- Saturday, Sep 25, 2021 11 a.m. - 5 p.m.
- Friday, Sep 24, 2021 12 - 7 p.m.
- Saturday, Sep 18, 2021 11 a.m. - 5 p.m.
- Friday, Sep 17, 2021 12 - 7 p.m.
- Saturday, Sep 11, 2021 11 a.m. - 5 p.m.
- Friday, Sep 10, 2021 12 - 7 p.m.
- Saturday, Sep 4, 2021 11 a.m. - 5 p.m.
- Friday, Sep 3, 2021 12 - 7 p.m.
- Saturday, Aug 28, 2021 11 a.m. - 5 p.m.
- Friday, Aug 27, 2021 12 - 7 p.m.
- Saturday, Aug 21, 2021 11 a.m. - 5 p.m.
- Friday, Aug 20, 2021 12 - 7 p.m.

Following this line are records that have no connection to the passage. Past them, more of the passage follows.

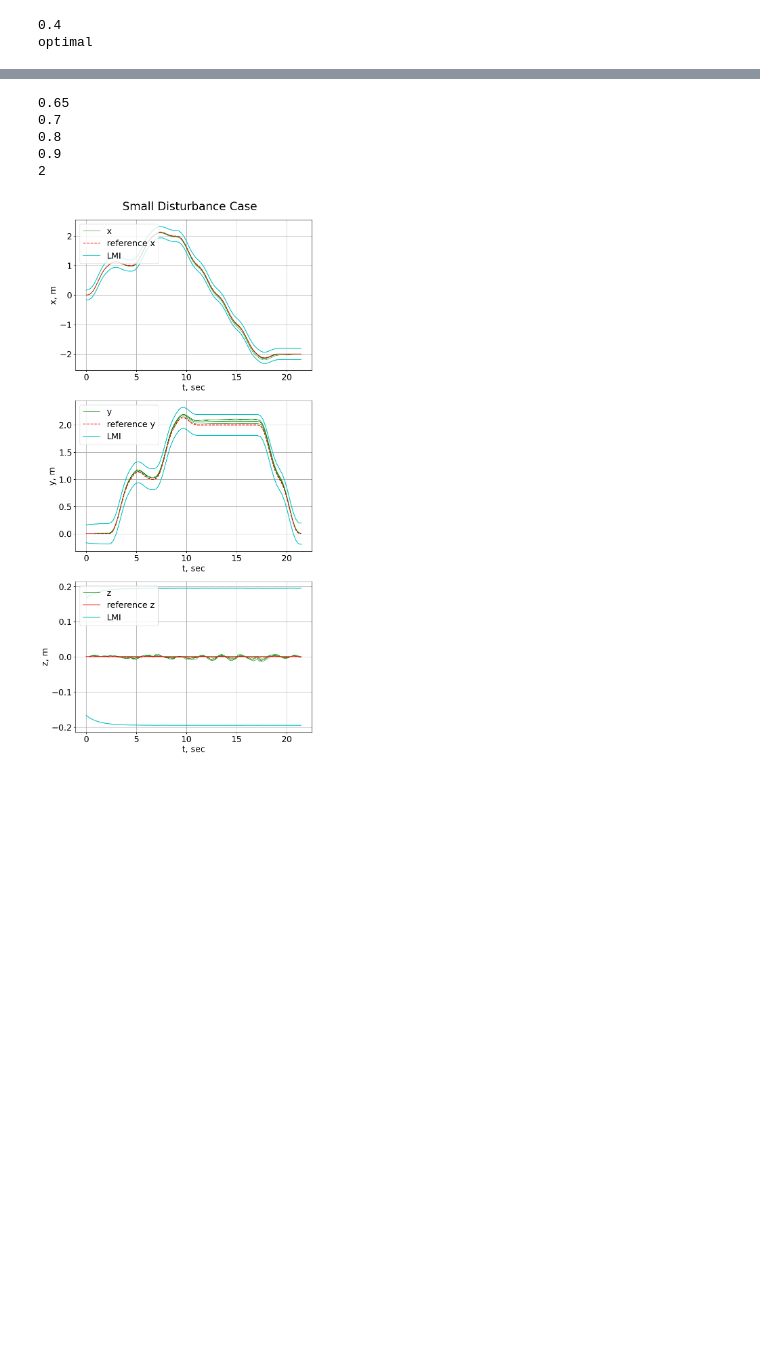
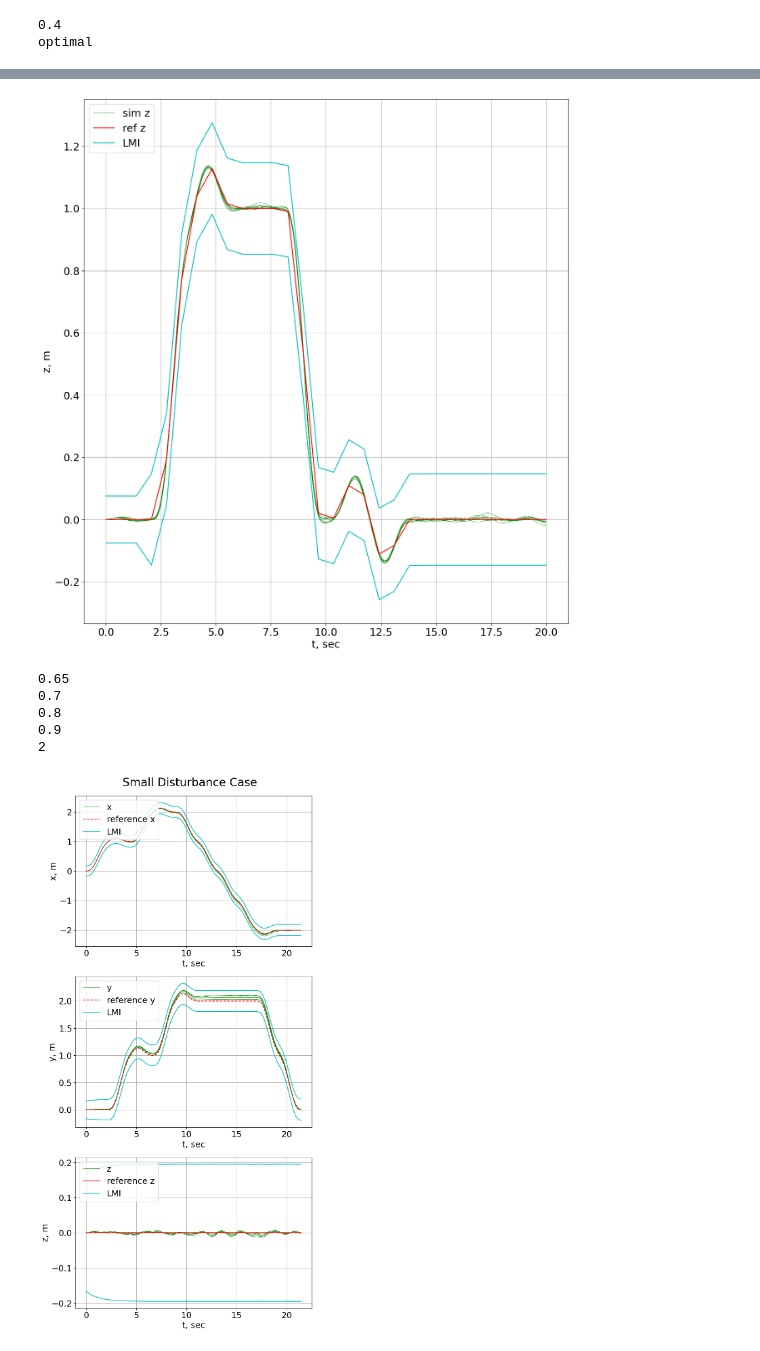
Before and after one commit to melodylylin/lie-dynamics-bz, a Jupyter notebook: test.ipynb, the cells around one changed output, grey strips where cells are left out. Cells and saved outputs as stored; diff of their text form; code cells hidden in the pictures; blank space fills up the shorter version.

```diff
--- a/test.ipynb
+++ b/test.ipynb
@@ -178,3 +204,7 @@ plot_sim(ref, w1, omegabound, flowpipes_traj, n, 'xy')
+# %%
+plot_timehis(sol_LMI, ref, w1, omegabound, n, ebeta)
+# %% [output]
+[figure, added]
 # %%
 from sim.multirotor_control import *
 # %%
```
Also changed, not shown: parts of 9 cells of this notebook, 2 other files.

Present and Retro, a retrospective of P.R. Miller’s work, chronicles his extensive career and explores his three principal identities as a junk man, artist, and wizard. “The Grizzled Wizard” works with recycled scraps, reimagining them as large-scale, whimsical sculptures. This exhibition includes works made from metal, glass, clay, and more, chronicling the artist’s journey over the course of his decades-long career.

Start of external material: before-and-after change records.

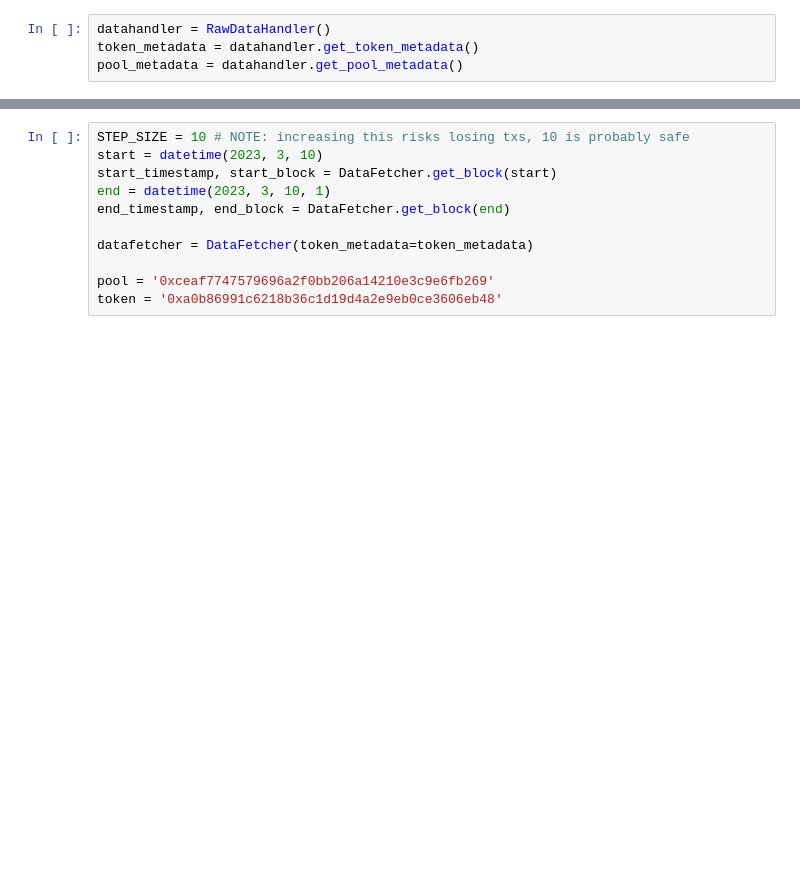
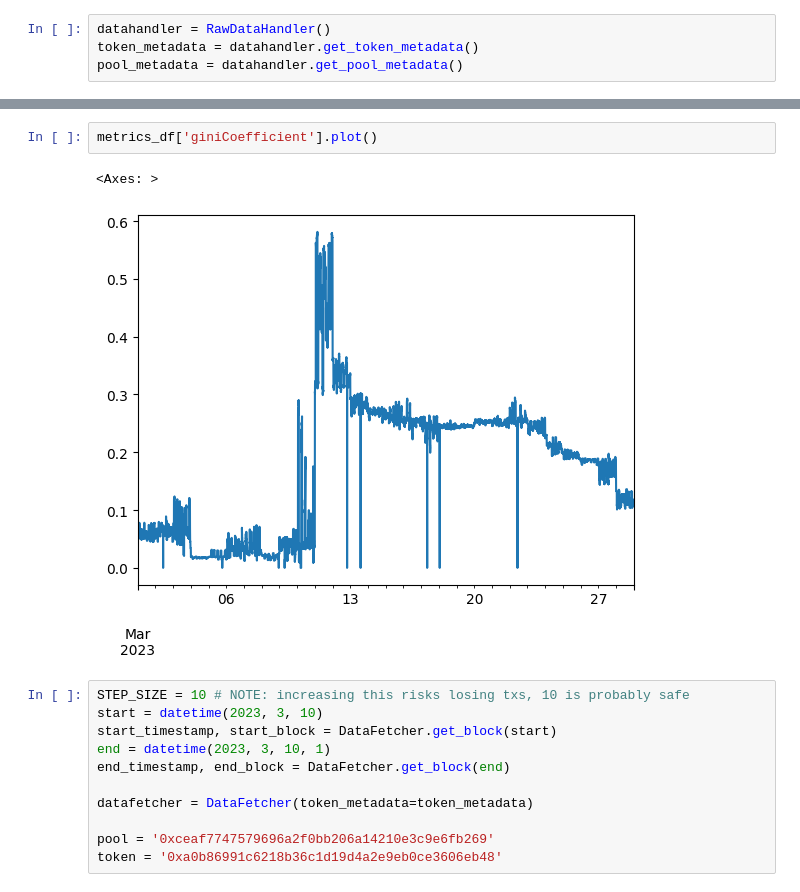
Before and after one commit to xenophonlabs/curve-lp-metrics, a Jupyter notebook: explore.ipynb, the cells around one changed output, grey strips where cells are left out. Cells and saved outputs as stored; diff of their text form; blank space fills up the shorter version.

```diff
--- a/explore.ipynb
+++ b/explore.ipynb
@@ -51,3 +83,8 @@ dict_keys(['0x853d955acef822db058eb8505911ed77f175b99e', '0x5e8422345238f3427588
+# %%
+metrics_df['giniCoefficient'].plot()
+# %% [output]
+<Axes: >
+[figure, added]
 # %%
 STEP_SIZE = 10 # NOTE: increasing this risks losing txs, 10 is probably safe
 start = datetime(2023, 3, 10)
```
Also changed, not shown: parts of 11 cells of this notebook, 6 other files.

In Helen Wilson’s Botanical Voices, mixed media come together in highly textured collage landscapes inspired by local flora. Wilson is influenced by the Cuyahoga Valley National Park, which is near her current home. She also references the avocado trees in her grandmother’s Southern California garden. This exhibition gives a voice to the botanical world as the artist believes that plants and trees have much to teach us.

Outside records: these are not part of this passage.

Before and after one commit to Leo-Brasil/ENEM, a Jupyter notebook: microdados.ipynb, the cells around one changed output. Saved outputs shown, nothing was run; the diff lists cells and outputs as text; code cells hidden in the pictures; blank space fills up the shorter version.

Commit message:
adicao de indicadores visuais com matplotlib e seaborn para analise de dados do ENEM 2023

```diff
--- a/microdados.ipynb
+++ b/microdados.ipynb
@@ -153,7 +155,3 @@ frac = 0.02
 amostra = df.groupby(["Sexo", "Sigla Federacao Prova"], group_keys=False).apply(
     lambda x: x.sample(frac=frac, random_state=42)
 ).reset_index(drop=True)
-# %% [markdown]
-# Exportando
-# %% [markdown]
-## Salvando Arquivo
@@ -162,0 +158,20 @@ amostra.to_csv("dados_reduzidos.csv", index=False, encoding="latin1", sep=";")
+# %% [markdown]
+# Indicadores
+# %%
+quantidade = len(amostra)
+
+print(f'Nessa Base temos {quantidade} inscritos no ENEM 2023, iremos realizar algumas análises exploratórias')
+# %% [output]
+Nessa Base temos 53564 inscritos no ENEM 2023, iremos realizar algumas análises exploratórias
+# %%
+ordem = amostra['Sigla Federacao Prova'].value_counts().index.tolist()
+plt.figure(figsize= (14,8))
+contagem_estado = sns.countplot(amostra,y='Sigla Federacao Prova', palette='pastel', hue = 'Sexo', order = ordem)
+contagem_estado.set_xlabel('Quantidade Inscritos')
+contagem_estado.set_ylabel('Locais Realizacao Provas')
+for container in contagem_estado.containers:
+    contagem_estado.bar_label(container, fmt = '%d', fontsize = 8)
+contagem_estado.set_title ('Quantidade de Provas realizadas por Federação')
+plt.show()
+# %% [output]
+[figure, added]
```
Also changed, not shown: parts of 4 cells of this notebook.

Chris Hoot’s Sim[plex]cities: Digital Constructs, Visual Music, Liquid Landscapes showcases the artist’s explorations in layering digital photography, graphics, and marbling techniques to produce abstract landscapes, cityscapes, and soundscapes. The works in the exhibition rely on the process of multiplying techniques using searching, researching, analyzing, finding, fragmenting, combining, discovering, and synthesizing. Hoot’s experimental compositions take place on a variety of materials, including paper and canvas.
Emerging artists from Kent, Ohio participate in Included But Not Limited To, which celebrates the diversity of ceramics and plays with expectations of craft within the fine arts. Functional and decorative works challenge the limitations of surface and form in traditional and contemporary ways. Practices including painting, weaving, embroidery, woodworking, metal fabrication, and technology in conjunction with ceramics complicate the language of craft in fine arts through functional objects, sculpture, and installation.